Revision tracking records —
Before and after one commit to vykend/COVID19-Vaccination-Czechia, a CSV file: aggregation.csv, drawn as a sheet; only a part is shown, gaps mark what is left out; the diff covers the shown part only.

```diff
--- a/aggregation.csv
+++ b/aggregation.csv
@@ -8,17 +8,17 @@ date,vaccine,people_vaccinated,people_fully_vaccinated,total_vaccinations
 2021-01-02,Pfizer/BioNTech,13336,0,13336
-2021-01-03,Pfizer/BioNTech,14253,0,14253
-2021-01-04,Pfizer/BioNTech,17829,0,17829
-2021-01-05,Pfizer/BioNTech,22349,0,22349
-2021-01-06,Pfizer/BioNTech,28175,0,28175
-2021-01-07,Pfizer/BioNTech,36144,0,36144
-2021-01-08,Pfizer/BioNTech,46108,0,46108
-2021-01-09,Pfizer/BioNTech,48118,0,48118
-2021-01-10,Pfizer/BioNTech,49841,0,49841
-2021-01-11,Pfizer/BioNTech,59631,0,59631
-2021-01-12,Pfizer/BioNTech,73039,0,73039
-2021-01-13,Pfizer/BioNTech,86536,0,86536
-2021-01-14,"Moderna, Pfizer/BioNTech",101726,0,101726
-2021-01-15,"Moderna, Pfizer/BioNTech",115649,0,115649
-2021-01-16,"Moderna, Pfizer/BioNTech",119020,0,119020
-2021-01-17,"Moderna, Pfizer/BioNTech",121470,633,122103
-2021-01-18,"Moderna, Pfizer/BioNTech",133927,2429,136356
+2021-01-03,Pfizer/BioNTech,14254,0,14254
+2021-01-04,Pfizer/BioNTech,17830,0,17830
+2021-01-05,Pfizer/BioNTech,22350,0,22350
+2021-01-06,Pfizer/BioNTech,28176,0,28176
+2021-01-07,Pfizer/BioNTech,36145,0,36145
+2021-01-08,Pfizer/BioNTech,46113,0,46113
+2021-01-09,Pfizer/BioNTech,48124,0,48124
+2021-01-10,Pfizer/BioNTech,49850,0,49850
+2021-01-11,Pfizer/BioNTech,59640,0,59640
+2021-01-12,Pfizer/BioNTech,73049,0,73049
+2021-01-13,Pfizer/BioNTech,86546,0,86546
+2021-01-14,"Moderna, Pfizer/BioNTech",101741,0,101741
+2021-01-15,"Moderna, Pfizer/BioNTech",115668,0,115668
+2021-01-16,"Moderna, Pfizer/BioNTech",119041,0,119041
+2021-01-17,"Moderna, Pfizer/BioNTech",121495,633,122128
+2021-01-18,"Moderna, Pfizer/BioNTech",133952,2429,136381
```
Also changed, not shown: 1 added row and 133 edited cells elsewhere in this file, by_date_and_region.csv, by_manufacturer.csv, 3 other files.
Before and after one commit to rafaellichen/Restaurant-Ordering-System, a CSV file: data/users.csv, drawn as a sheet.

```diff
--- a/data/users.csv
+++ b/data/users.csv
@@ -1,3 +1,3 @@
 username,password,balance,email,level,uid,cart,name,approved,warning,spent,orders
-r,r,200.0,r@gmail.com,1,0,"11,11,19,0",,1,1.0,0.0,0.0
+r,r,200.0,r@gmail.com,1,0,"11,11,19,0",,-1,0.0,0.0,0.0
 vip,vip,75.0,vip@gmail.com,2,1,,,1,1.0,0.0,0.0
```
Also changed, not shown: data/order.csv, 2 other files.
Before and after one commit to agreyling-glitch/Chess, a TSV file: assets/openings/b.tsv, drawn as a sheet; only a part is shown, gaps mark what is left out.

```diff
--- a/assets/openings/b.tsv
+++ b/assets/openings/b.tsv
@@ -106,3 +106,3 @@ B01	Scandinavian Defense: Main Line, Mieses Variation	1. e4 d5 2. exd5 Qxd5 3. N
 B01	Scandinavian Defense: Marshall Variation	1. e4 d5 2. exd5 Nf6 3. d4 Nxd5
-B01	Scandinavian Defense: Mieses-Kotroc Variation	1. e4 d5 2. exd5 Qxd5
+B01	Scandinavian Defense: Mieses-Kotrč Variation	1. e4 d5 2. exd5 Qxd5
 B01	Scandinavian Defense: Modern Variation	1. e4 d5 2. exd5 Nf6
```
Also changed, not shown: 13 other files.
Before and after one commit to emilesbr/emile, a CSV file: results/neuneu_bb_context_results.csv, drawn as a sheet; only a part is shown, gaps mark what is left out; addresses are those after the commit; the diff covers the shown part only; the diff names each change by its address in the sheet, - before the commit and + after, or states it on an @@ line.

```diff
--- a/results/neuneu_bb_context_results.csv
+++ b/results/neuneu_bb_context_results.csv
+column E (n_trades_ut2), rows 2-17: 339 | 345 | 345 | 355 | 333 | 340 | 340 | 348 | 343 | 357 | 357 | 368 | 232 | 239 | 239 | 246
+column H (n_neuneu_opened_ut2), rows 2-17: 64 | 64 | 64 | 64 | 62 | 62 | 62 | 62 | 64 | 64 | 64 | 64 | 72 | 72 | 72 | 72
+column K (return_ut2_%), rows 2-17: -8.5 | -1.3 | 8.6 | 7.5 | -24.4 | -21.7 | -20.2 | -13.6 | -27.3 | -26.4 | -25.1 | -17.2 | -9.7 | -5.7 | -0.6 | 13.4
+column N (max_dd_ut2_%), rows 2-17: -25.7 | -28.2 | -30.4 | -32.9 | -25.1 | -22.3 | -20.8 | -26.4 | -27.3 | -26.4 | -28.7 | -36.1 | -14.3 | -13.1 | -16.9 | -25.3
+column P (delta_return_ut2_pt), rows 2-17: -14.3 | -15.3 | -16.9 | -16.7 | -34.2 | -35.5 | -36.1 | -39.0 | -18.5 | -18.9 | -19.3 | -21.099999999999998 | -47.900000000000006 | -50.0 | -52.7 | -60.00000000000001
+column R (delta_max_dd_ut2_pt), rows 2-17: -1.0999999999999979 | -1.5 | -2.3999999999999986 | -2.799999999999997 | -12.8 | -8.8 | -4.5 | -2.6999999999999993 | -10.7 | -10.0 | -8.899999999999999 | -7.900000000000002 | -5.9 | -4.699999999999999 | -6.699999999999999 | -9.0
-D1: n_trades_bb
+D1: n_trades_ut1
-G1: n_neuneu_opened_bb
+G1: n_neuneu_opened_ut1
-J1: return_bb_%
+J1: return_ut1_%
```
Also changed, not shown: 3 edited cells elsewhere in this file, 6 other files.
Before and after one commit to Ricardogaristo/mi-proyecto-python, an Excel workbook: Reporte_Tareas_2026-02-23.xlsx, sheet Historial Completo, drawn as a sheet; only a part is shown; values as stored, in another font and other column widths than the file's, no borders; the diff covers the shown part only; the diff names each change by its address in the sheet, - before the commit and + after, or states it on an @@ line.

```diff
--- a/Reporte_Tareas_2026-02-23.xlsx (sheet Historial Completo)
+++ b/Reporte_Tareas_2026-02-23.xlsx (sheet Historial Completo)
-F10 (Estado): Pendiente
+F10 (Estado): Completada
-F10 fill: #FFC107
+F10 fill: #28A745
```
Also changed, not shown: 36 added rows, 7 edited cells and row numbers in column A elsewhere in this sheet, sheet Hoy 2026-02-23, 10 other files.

What you should do —
Lines from the entries that contain the word "users" are what the answer must hold.

Output —
Before and after one commit to rafaellichen/Restaurant-Ordering-System, a CSV file: data/users.csv, drawn as a sheet.
--- a/data/users.csv
+++ b/data/users.csv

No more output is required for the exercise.